_Exercise goal_:
From the first line to the last, reproduce the data exactly.

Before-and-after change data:
-=-=-

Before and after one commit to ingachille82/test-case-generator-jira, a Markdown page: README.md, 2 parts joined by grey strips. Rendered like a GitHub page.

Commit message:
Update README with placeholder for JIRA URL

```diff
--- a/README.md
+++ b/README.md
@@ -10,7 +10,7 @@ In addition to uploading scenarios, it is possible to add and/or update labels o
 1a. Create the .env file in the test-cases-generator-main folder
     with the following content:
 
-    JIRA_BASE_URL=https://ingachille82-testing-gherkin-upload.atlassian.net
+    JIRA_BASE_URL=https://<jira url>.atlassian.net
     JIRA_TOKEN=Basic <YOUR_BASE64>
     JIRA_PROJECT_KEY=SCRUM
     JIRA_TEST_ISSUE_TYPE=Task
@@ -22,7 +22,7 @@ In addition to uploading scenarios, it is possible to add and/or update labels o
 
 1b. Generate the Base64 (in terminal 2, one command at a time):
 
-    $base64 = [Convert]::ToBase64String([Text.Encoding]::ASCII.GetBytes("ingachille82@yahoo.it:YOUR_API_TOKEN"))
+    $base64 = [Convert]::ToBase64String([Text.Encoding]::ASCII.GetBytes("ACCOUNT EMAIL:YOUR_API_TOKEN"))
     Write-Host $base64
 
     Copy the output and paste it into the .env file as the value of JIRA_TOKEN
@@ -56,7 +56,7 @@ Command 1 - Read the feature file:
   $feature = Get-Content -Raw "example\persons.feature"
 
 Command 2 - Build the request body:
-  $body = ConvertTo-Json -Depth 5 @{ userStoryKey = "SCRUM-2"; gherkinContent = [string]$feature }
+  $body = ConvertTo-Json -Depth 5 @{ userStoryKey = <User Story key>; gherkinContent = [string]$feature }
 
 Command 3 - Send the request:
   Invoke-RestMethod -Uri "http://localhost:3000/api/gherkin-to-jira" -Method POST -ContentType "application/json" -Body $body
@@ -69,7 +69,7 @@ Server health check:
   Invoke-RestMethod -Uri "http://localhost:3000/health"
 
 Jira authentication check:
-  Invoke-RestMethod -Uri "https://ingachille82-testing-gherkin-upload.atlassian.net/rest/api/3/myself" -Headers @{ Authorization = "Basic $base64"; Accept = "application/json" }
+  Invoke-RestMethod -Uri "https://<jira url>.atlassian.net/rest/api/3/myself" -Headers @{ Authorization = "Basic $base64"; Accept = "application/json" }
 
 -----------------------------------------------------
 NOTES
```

-=-=-

_Answer box_:
Before and after one commit to ingachille82/test-case-generator-jira, a Markdown page: README.md, 2 parts joined by grey strips. Rendered like a GitHub page.

Commit message:
Update README with placeholder for JIRA URL

```diff
--- a/README.md
+++ b/README.md
@@ -10,7 +10,7 @@ In addition to uploading scenarios, it is possible to add and/or update labels o
 1a. Create the .env file in the test-cases-generator-main folder
     with the following content:
 
-    JIRA_BASE_URL=https://ingachille82-testing-gherkin-upload.atlassian.net
+    JIRA_BASE_URL=https://<jira url>.atlassian.net
     JIRA_TOKEN=Basic <YOUR_BASE64>
     JIRA_PROJECT_KEY=SCRUM
     JIRA_TEST_ISSUE_TYPE=Task
@@ -22,7 +22,7 @@ In addition to uploading scenarios, it is possible to add and/or update labels o
 
 1b. Generate the Base64 (in terminal 2, one command at a time):
 
-    $base64 = [Convert]::ToBase64String([Text.Encoding]::ASCII.GetBytes("ingachille82@yahoo.it:YOUR_API_TOKEN"))
+    $base64 = [Convert]::ToBase64String([Text.Encoding]::ASCII.GetBytes("ACCOUNT EMAIL:YOUR_API_TOKEN"))
     Write-Host $base64
 
     Copy the output and paste it into the .env file as the value of JIRA_TOKEN
@@ -56,7 +56,7 @@ Command 1 - Read the feature file:
   $feature = Get-Content -Raw "example\persons.feature"
 
 Command 2 - Build the request body:
-  $body = ConvertTo-Json -Depth 5 @{ userStoryKey = "SCRUM-2"; gherkinContent = [string]$feature }
+  $body = ConvertTo-Json -Depth 5 @{ userStoryKey = <User Story key>; gherkinContent = [string]$feature }
 
 Command 3 - Send the request:
   Invoke-RestMethod -Uri "http://localhost:3000/api/gherkin-to-jira" -Method POST -ContentType "application/json" -Body $body
@@ -69,7 +69,7 @@ Server health check:
   Invoke-RestMethod -Uri "http://localhost:3000/health"
 
 Jira authentication check:
-  Invoke-RestMethod -Uri "https://ingachille82-testing-gherkin-upload.atlassian.net/rest/api/3/myself" -Headers @{ Authorization = "Basic $base64"; Accept = "application/json" }
+  Invoke-RestMethod -Uri "https://<jira url>.atlassian.net/rest/api/3/myself" -Headers @{ Authorization = "Basic $base64"; Accept = "application/json" }
 
 -----------------------------------------------------
 NOTES
```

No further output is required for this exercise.